:: WHAT THE TASK ASKS ::
For the word "here", copy every line of the material that includes it.

· · · · · · ·

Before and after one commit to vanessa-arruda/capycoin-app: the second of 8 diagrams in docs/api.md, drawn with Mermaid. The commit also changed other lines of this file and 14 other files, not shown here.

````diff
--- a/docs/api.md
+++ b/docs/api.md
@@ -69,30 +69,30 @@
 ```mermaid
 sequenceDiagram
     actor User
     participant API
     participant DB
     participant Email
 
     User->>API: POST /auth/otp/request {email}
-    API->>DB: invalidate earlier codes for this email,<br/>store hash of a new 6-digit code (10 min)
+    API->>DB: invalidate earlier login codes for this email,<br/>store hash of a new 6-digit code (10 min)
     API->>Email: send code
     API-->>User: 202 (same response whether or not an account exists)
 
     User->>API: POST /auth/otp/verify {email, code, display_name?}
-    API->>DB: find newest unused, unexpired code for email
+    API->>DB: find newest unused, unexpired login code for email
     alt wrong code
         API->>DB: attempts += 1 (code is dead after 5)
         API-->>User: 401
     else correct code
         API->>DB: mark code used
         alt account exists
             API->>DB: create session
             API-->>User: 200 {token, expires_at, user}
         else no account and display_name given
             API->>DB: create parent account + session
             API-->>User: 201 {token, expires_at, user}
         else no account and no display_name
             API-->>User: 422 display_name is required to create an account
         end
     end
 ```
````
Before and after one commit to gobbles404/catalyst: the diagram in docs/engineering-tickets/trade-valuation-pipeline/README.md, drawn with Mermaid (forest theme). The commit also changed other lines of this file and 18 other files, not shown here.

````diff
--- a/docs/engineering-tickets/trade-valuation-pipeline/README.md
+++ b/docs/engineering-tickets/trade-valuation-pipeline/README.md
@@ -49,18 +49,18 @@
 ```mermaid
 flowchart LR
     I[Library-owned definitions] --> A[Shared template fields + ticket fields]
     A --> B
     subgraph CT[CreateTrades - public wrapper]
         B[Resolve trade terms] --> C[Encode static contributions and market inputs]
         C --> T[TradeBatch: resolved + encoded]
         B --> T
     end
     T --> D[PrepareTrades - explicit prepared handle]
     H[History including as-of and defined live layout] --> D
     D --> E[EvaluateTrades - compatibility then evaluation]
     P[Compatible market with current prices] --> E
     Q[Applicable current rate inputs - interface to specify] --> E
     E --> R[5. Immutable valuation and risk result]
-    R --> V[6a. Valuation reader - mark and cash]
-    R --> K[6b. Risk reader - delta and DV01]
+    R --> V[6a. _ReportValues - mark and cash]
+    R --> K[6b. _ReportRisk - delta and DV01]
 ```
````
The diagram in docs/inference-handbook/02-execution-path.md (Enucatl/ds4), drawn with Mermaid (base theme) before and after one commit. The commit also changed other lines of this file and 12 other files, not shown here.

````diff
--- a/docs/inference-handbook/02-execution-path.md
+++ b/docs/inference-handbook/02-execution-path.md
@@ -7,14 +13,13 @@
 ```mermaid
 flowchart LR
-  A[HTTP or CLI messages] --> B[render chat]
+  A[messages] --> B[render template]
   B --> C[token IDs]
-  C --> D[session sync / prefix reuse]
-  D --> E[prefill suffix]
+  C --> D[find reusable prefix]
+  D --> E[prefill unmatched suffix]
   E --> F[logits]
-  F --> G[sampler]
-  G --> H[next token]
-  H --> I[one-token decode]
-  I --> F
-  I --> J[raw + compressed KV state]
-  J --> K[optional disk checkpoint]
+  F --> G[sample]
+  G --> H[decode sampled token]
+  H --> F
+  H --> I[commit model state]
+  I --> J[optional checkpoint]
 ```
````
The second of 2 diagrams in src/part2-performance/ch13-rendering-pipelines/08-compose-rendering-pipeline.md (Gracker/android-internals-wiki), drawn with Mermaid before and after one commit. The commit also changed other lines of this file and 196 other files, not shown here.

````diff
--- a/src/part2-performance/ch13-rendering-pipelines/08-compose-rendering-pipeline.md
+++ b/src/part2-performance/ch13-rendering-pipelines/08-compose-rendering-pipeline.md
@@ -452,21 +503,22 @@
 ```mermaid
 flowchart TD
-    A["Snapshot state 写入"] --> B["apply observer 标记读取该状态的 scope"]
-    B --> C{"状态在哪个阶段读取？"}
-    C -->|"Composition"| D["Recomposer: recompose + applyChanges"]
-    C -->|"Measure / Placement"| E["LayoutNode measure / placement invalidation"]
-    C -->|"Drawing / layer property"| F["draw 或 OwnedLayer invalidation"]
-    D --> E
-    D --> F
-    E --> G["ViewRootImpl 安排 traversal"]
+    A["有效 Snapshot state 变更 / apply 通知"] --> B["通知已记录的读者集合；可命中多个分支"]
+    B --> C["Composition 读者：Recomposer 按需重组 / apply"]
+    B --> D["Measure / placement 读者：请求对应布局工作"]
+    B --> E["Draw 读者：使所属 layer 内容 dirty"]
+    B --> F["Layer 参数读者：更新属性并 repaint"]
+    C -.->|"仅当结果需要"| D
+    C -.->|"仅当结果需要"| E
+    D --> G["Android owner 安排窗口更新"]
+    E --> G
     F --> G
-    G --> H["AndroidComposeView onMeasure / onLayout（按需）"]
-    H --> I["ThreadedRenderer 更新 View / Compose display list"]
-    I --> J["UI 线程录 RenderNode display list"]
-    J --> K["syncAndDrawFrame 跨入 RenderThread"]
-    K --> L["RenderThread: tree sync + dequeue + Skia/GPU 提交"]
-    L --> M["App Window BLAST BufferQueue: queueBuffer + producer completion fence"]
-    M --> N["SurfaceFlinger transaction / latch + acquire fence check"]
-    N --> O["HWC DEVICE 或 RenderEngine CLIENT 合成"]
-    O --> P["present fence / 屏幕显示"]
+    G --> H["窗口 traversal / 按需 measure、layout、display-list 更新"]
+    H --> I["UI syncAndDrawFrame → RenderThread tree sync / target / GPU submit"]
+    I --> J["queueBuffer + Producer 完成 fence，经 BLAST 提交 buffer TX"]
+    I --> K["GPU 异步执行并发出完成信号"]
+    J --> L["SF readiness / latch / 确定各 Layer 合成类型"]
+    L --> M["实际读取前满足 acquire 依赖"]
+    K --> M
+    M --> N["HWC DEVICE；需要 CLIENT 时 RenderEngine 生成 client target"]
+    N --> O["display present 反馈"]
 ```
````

· · · · · · ·

:: SOLUTION FOR THIS PROBLEM ::
Before and after one commit to vanessa-arruda/capycoin-app: the second of 8 diagrams in docs/api.md, drawn with Mermaid. The commit also changed other lines of this file and 14 other files, not shown here.
Before and after one commit to gobbles404/catalyst: the diagram in docs/engineering-tickets/trade-valuation-pipeline/README.md, drawn with Mermaid (forest theme). The commit also changed other lines of this file and 18 other files, not shown here.
The diagram in docs/inference-handbook/02-execution-path.md (Enucatl/ds4), drawn with Mermaid (base theme) before and after one commit. The commit also changed other lines of this file and 12 other files, not shown here.
The second of 2 diagrams in src/part2-performance/ch13-rendering-pipelines/08-compose-rendering-pipeline.md (Gracker/android-internals-wiki), drawn with Mermaid before and after one commit. The commit also changed other lines of this file and 196 other files, not shown here.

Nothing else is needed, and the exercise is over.